Date of Conferral
Diana D. Naser
Researchers have found that postpartum depression (PPD) affects 10 to 15% of new mothers in the U.S. and minority groups experience more depressive symptoms than most of the U.S. population. In Maricopa County, Arizona, research studies of PPD suggested that Mexican women had the highest PPD rate when compared to African-American, Cuban, and Puerto-Rican women. The purpose of this qualitative interpretive descriptive study was to explore what experiences Mexican women in Maricopa County had with PPD, their perceptions of factors such as low-income, cultural beliefs, intimate partner violence, social support, and healthcare services, and to explore barriers that may prevent Mexican women in Maricopa County from receiving diagnostic care for PPD. The theoretical basis for this study was Engel's biopsychosocial model of perinatal mood. Ten Mexican women living in Maricopa County with PPD were interviewed to help gain a deeper understanding of past experience with PPD. The key findings in this study were that socioeconomic status, social support, cultural beliefs, and intimate partner violence were associated with PPD in Mexican women before and after childbearing.
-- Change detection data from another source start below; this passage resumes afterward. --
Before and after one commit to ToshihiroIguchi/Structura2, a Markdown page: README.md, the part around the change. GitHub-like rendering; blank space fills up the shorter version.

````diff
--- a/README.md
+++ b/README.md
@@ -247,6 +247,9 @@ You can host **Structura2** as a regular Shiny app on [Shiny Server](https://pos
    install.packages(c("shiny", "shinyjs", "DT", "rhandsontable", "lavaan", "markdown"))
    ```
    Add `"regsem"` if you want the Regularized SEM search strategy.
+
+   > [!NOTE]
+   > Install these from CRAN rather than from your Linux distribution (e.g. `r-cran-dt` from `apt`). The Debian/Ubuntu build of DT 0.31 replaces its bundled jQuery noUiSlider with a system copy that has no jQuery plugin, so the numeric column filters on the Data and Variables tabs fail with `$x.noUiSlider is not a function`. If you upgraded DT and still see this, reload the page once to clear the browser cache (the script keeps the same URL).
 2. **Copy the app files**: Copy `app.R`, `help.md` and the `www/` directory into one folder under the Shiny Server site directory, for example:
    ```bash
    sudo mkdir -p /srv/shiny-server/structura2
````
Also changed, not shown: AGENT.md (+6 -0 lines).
The participants in this study stated that lack of public transportation, illegal status, and spouse deportation to Mexico were associated with their PPD. A better understanding of these experiences with PPD could lead to policies and practices that address those women at greater risk of PPD. A social change implication of this study could be the implementation of early diagnostic testing for PPD prevention for Mexican women in Maricopa County.